Comments about Charles Harpur
Flowers in their freshness are flushing the earth,
And the voice-peopled forest is loud in its mirth,
And streams in their fulness are laughing at dearth—
Yet my bosom is aching.
There’s shadow on all things—the shadow of woe—
It falls from my spirit wherever I go,
As from a dark cloud drifting heavy and slow,
For my spirit is weary.
Ah! what can be flowers in their gladness to me,
Or the voices that people the green forest tree,
Or the full joy of streams—since my soul sighs, ah me!
O’er the grave of my Mary.
Spirit, that lookest from the starry fold
Of truth’s white flock, next to thy Milton there
Accept my reverence though but feebly told.
And oh! My heart from thy example rare
Henceforth its being for worthiest ends would bear.
Thy deeds, though plain, were towering all and bold,
And like the stedfast columns that uphold
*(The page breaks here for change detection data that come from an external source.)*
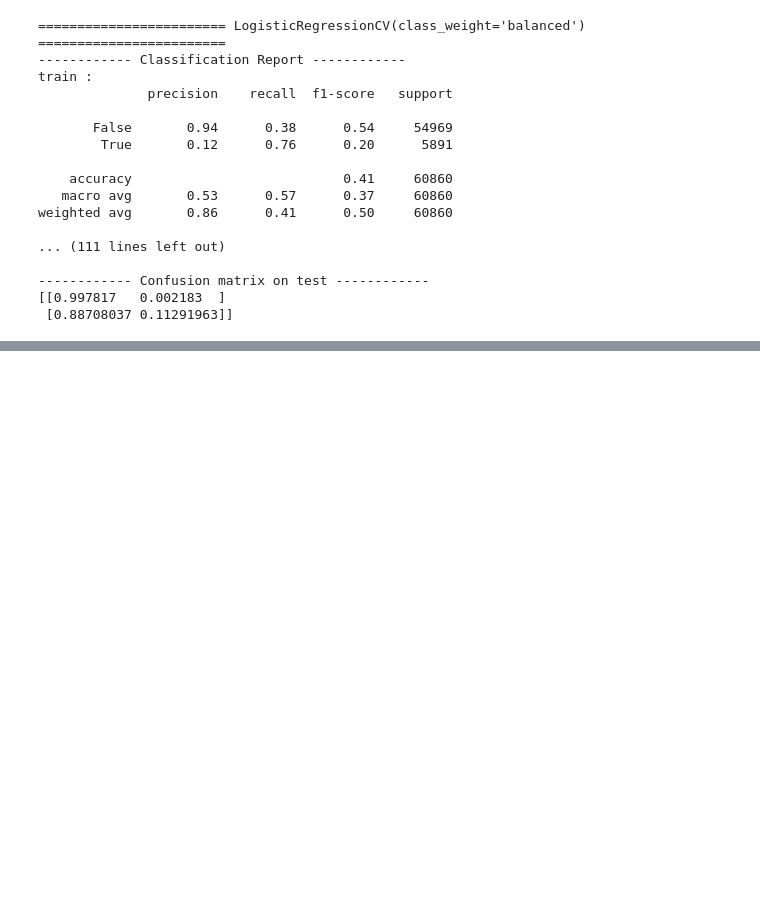
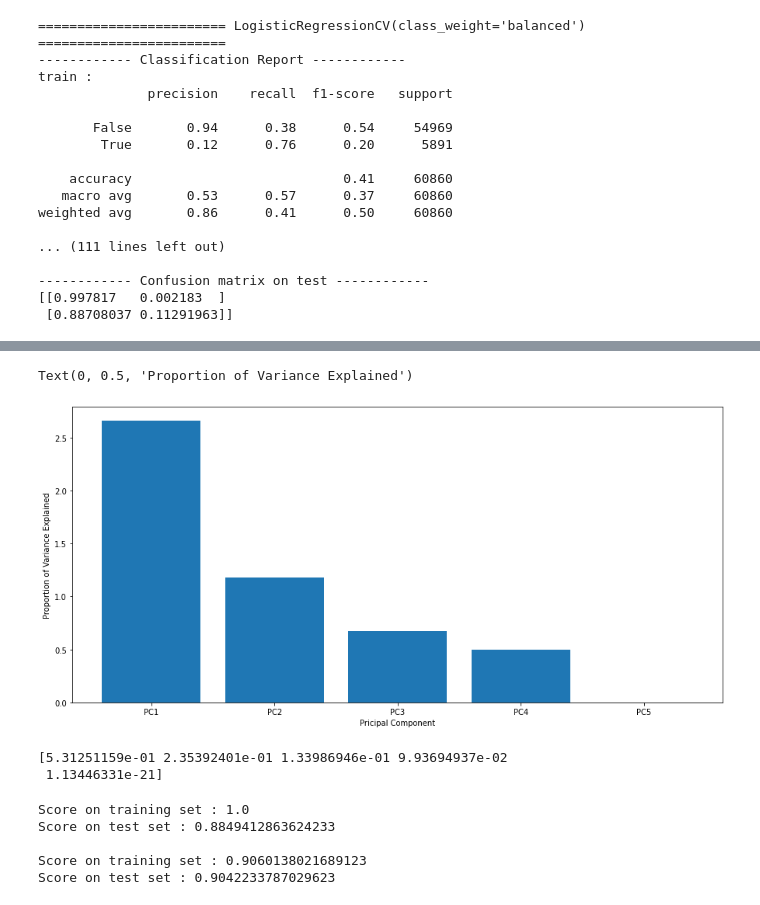
Before and after one commit to Sefray/ptml_project, a Jupyter notebook: nasa-ptml.ipynb, the cells around one changed output, grey strips where cells are left out. Cells and saved outputs as stored; diff of their text form; code cells hidden in the pictures; blank space fills up the shorter version.

```diff
--- a/nasa-ptml.ipynb
+++ b/nasa-ptml.ipynb
@@ -284,0 +314,52 @@ weighted avg       0.86      0.41      0.50     60860
+# %%
+labels = ['PC1','PC2','PC3','PC4','PC5']
+
+plt.figure(figsize=(15,7))
+plt.bar(labels,pca.explained_variance_)
+plt.xlabel('Pricipal Component')
+plt.ylabel('Proportion of Variance Explained')
+# %% [output]
+Text(0, 0.5, 'Proportion of Variance Explained')
+[figure, added]
+# %%
+print(pca.explained_variance_ratio_)
+# %% [output]
+[5.31251159e-01 2.35392401e-01 1.33986946e-01 9.93694937e-02
+ 1.13446331e-21]
+# %%
+from sklearn.pipeline import Pipeline
+
+# fits PCA, transforms data and fits the decision tree classifier
+# on the transformed data
+pipe_tree = Pipeline([
+    				# ('scale', StandardScaler()),
+    				('pca', PCA(n_components=4)),
+                 	('tree', DecisionTreeClassifier())])
+
+pipe_forest = Pipeline([
+    					# ('scale', StandardScaler()), # scaling causes worse results
+    					('pca', PCA(n_components=4)),
+                 		('tree', RandomForestClassifier(max_depth=3, random_state=0, n_estimators = 50))])
+
+pipe_tree.fit(X_train, y_train)
+y_pred_tree = pipe_tree.predict(X_test)
+
+dec_tree_score_train = pipe_tree.score(X_train, y_train)
+dec_tree_score_test = pipe_tree.score(X_test, y_test)
+print(f"Score on training set : {dec_tree_score_train}")
+print(f"Score on test set : {dec_tree_score_test}\n")
+
+
+pipe_forest.fit(X_train, y_train)
+y_pred_forest = pipe_forest.predict(X_test)
+
+rand_forest_score_train = pipe_forest.score(X_train, y_train)
+rand_forest_score_test = pipe_forest.score(X_test, y_test)
+print(f"Score on training set : {rand_forest_score_train}")
+print(f"Score on test set : {rand_forest_score_test}\n")
+# %% [output]
+Score on training set : 1.0
+Score on test set : 0.8849412863624233
+
+Score on training set : 0.9060138021689123
+Score on test set : 0.9042233787029623
```
Also changed, not shown: parts of 6 cells of this notebook.
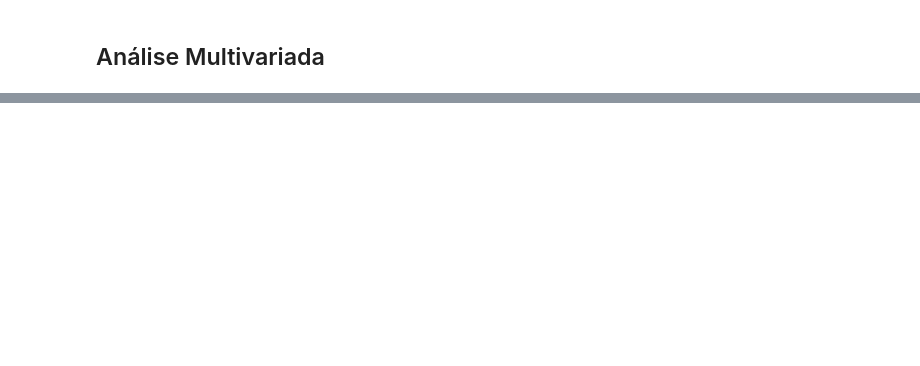
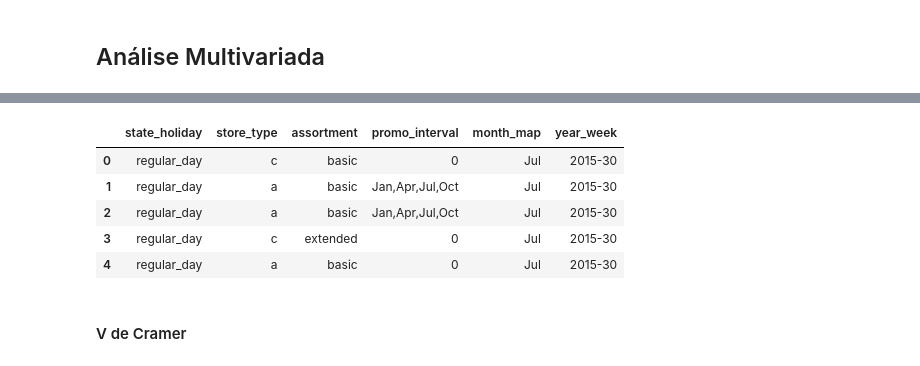
Before and after one commit to nortonvanz/Pharmacy-Sales-Forecast, a Jupyter notebook: notebooks/m04_eda.ipynb, the cells around one changed output, grey strips where cells are left out. Cells and saved outputs as stored; diff of their text form; code cells hidden in the pictures; blank space fills up the shorter version.

```diff
--- a/notebooks/m04_eda.ipynb
+++ b/notebooks/m04_eda.ipynb
@@ -1571,0 +1660,11 @@ Responde: Como as variáveis impactam nas outras, e como elas juntas impactam na
+# %%
+a.head()
+# %% [output]
+|  | state_holiday | store_type | assortment | promo_interval | month_map | year_week |
+| 0 | regular_day | c | basic | 0 | Jul | 2015-30 |
+| 1 | regular_day | a | basic | Jan,Apr,Jul,Oct | Jul | 2015-30 |
+| 2 | regular_day | a | basic | Jan,Apr,Jul,Oct | Jul | 2015-30 |
+| 3 | regular_day | c | extended | 0 | Jul | 2015-30 |
+| 4 | regular_day | a | basic | 0 | Jul | 2015-30 |
+# %% [markdown]
+#### V de Cramer
```
Also changed, not shown: parts of 142 cells of this notebook.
Some awful temple, to thy duty were.
How much thy story has enlarged my ken